# Directions:
The entries must be repeated verbatim, and their images left out.

---+---

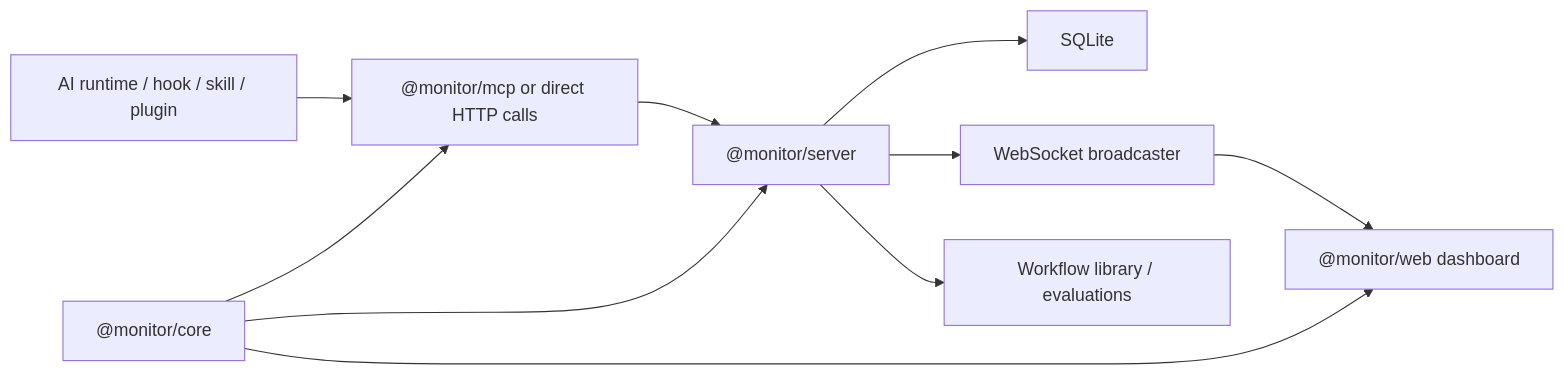
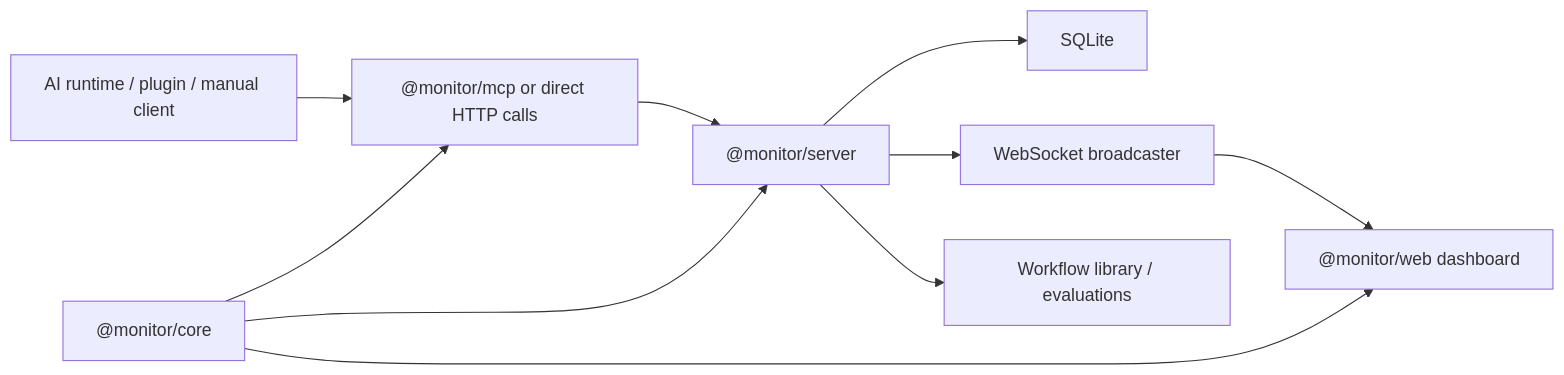
The diagram in docs/wiki/system-overview.md (belljun3395/agent-tracer), drawn with Mermaid before and after one commit. The commit also changed other lines of this file and 35 other files, not shown here.

````diff
--- a/docs/wiki/system-overview.md
+++ b/docs/wiki/system-overview.md
@@ -8,12 +8,12 @@
 ```mermaid
 flowchart LR
-  A["AI runtime / hook / skill / plugin"] --> B["@monitor/mcp or direct HTTP calls"]
+  A["AI runtime / plugin / manual client"] --> B["@monitor/mcp or direct HTTP calls"]
   B --> C["@monitor/server"]
   C --> D["SQLite"]
   C --> E["WebSocket broadcaster"]
   E --> F["@monitor/web dashboard"]
   C --> G["Workflow library / evaluations"]
   H["@monitor/core"] --> B
   H --> C
   H --> F
 ```
````
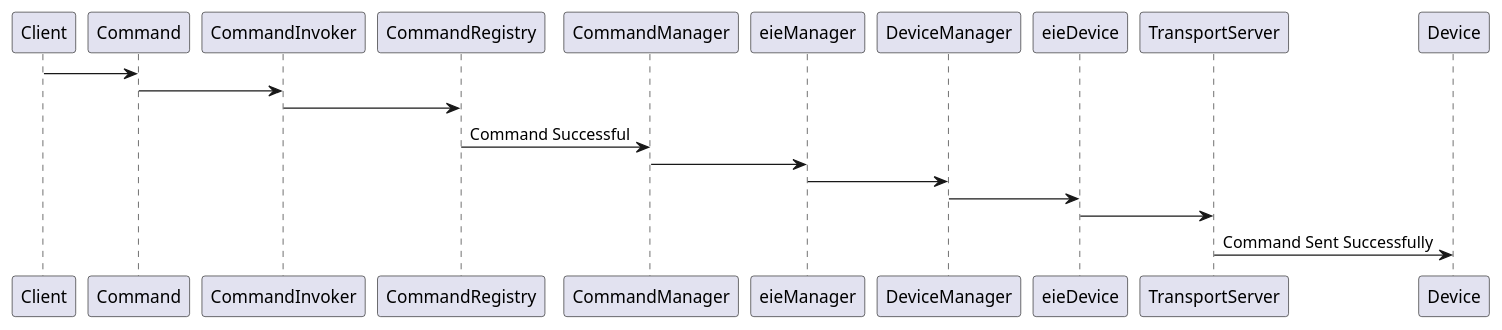
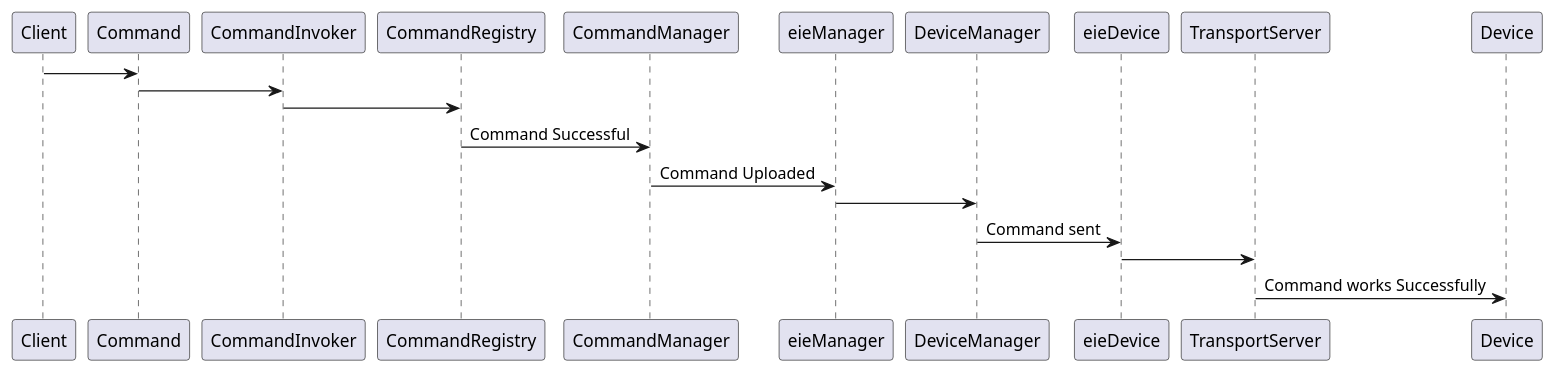
One commit to oscarfc164/ie0417-dev changed the second of 2 diagrams in docs/source/labs/lab1/lab1.rst. Above: the diagram before and after it, drawn with PlantUML. The commit also changed other lines of this file, not shown here.

Commit message:
Modified Class UML Diagram Improving the diagram into a better desing

```diff
--- a/docs/source/labs/lab1/lab1.rst
+++ b/docs/source/labs/lab1/lab1.rst
@@ -278,15 +283,15 @@
 .. uml::
 
     @startuml
     Client -> Command
 
 
     Command -> CommandInvoker
     CommandInvoker -> CommandRegistry
     CommandRegistry -> CommandManager: Command Successful
-    CommandManager -> eieManager
+    CommandManager -> eieManager: Command Uploaded
     eieManager -> DeviceManager
-    DeviceManager -> eieDevice
+    DeviceManager -> eieDevice: Command sent
     eieDevice -> TransportServer 
-    TransportServer -> Device: Command Sent Successfully
+    TransportServer -> Device: Command works Successfully
     @enduml
```
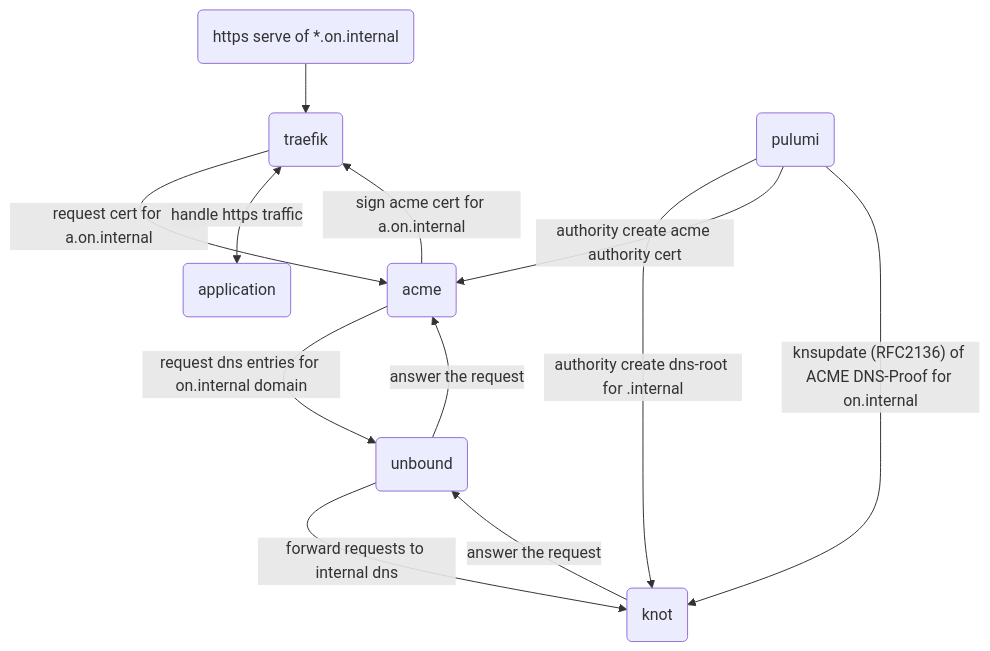
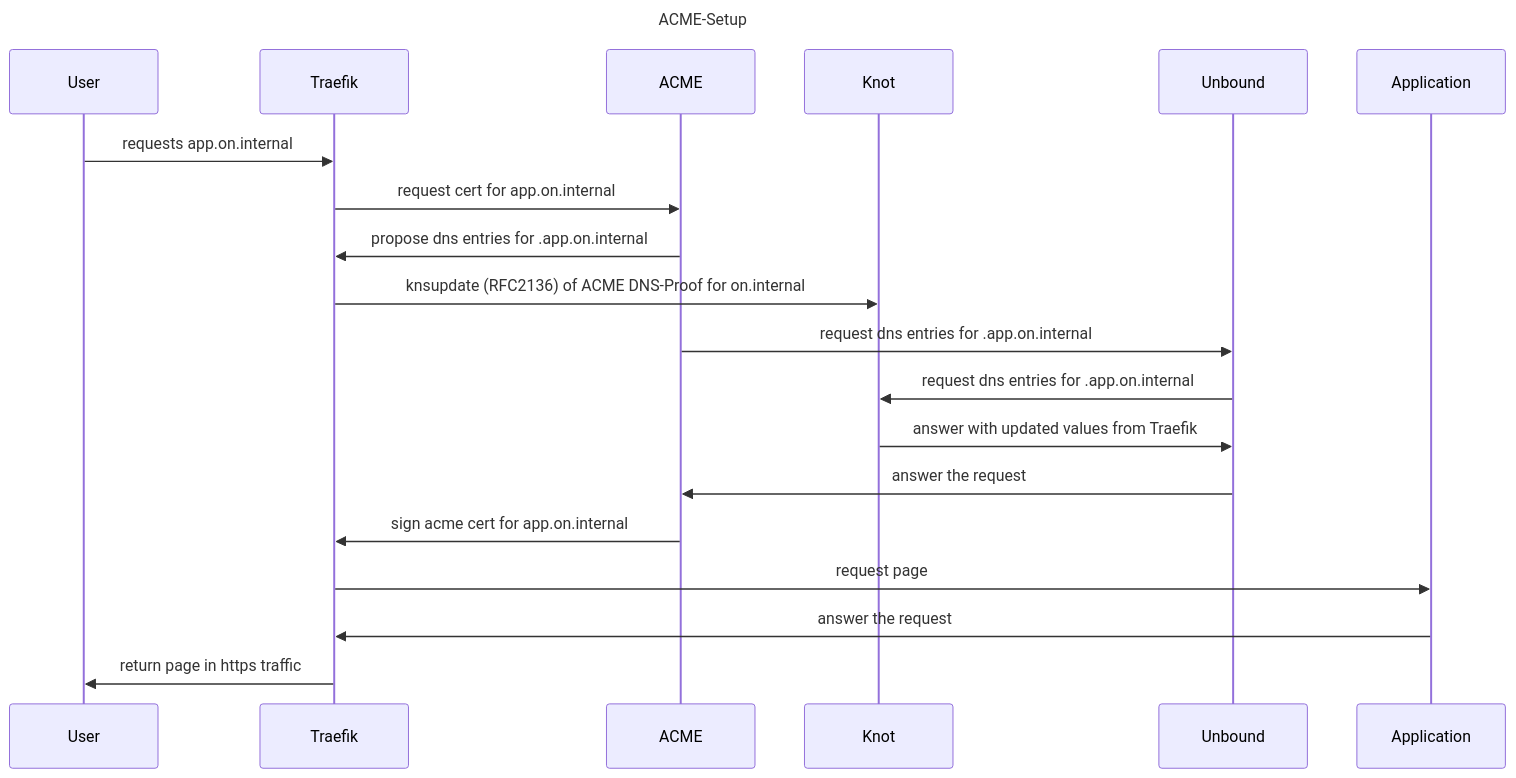
Before and after one commit to wuxxin/infra-shared: the diagram in docs/networking.md, drawn with Mermaid. The commit also changed other lines of this file and 3 other files, not shown here.

````diff
--- a/docs/networking.md
+++ b/docs/networking.md
@@ -115,23 +114,19 @@
 ```mermaid
-graph TB
+sequenceDiagram
+  title ACME-Setup
 
-f(traefik)
-c(acme)
-u(unbound)
-k(knot)
-a(application)
-p(pulumi)
+  User ->> Traefik: requests app.on.internal
+  Traefik ->> ACME: request cert for app.on.internal
+  ACME ->> Traefik: propose dns entries for .app.on.internal
+  Traefik ->> Knot: knsupdate (RFC2136) of ACME DNS-Proof for on.internal
+  ACME ->> Unbound: request dns entries for .app.on.internal
+  Unbound ->> Knot: request dns entries for .app.on.internal
+  Knot ->> Unbound: answer with updated values from Traefik
+  Unbound ->> ACME: answer the request
+  ACME ->> Traefik: sign acme cert for app.on.internal
+  Traefik ->> Application: request page
+  Application ->> Traefik: answer the request
+  Traefik ->> User: return page in https traffic
 
-r(https serve of *.on.internal) --> f
-f -- request cert for a.on.internal --> c
-c -- request dns entries for on.internal domain --> u
-u -- forward requests to internal dns --> k
-k -- answer the request --> u
-u -- answer the request --> c
-c -- sign acme cert for a.on.internal --> f
-f -- handle https traffic <--> a
-p -- authority create dns-root for .internal --> k
-p -- authority create acme authority cert --> c
-p -- knsupdate (RFC2136) of ACME DNS-Proof for on.internal --> k
 
 ```
````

---+---

# Exercise response:
The diagram in docs/wiki/system-overview.md (belljun3395/agent-tracer), drawn with Mermaid before and after one commit. The commit also changed other lines of this file and 35 other files, not shown here.

````diff
--- a/docs/wiki/system-overview.md
+++ b/docs/wiki/system-overview.md
@@ -8,12 +8,12 @@
 ```mermaid
 flowchart LR
-  A["AI runtime / hook / skill / plugin"] --> B["@monitor/mcp or direct HTTP calls"]
+  A["AI runtime / plugin / manual client"] --> B["@monitor/mcp or direct HTTP calls"]
   B --> C["@monitor/server"]
   C --> D["SQLite"]
   C --> E["WebSocket broadcaster"]
   E --> F["@monitor/web dashboard"]
   C --> G["Workflow library / evaluations"]
   H["@monitor/core"] --> B
   H --> C
   H --> F
 ```
````
One commit to oscarfc164/ie0417-dev changed the second of 2 diagrams in docs/source/labs/lab1/lab1.rst. Above: the diagram before and after it, drawn with PlantUML. The commit also changed other lines of this file, not shown here.

Commit message:
Modified Class UML Diagram Improving the diagram into a better desing

```diff
--- a/docs/source/labs/lab1/lab1.rst
+++ b/docs/source/labs/lab1/lab1.rst
@@ -278,15 +283,15 @@
 .. uml::
 
     @startuml
     Client -> Command
 
 
     Command -> CommandInvoker
     CommandInvoker -> CommandRegistry
     CommandRegistry -> CommandManager: Command Successful
-    CommandManager -> eieManager
+    CommandManager -> eieManager: Command Uploaded
     eieManager -> DeviceManager
-    DeviceManager -> eieDevice
+    DeviceManager -> eieDevice: Command sent
     eieDevice -> TransportServer 
-    TransportServer -> Device: Command Sent Successfully
+    TransportServer -> Device: Command works Successfully
     @enduml
```
Before and after one commit to wuxxin/infra-shared: the diagram in docs/networking.md, drawn with Mermaid. The commit also changed other lines of this file and 3 other files, not shown here.

````diff
--- a/docs/networking.md
+++ b/docs/networking.md
@@ -115,23 +114,19 @@
 ```mermaid
-graph TB
+sequenceDiagram
+  title ACME-Setup
 
-f(traefik)
-c(acme)
-u(unbound)
-k(knot)
-a(application)
-p(pulumi)
+  User ->> Traefik: requests app.on.internal
+  Traefik ->> ACME: request cert for app.on.internal
+  ACME ->> Traefik: propose dns entries for .app.on.internal
+  Traefik ->> Knot: knsupdate (RFC2136) of ACME DNS-Proof for on.internal
+  ACME ->> Unbound: request dns entries for .app.on.internal
+  Unbound ->> Knot: request dns entries for .app.on.internal
+  Knot ->> Unbound: answer with updated values from Traefik
+  Unbound ->> ACME: answer the request
+  ACME ->> Traefik: sign acme cert for app.on.internal
+  Traefik ->> Application: request page
+  Application ->> Traefik: answer the request
+  Traefik ->> User: return page in https traffic
 
-r(https serve of *.on.internal) --> f
-f -- request cert for a.on.internal --> c
-c -- request dns entries for on.internal domain --> u
-u -- forward requests to internal dns --> k
-k -- answer the request --> u
-u -- answer the request --> c
-c -- sign acme cert for a.on.internal --> f
-f -- handle https traffic <--> a
-p -- authority create dns-root for .internal --> k
-p -- authority create acme authority cert --> c
-p -- knsupdate (RFC2136) of ACME DNS-Proof for on.internal --> k
 
 ```
````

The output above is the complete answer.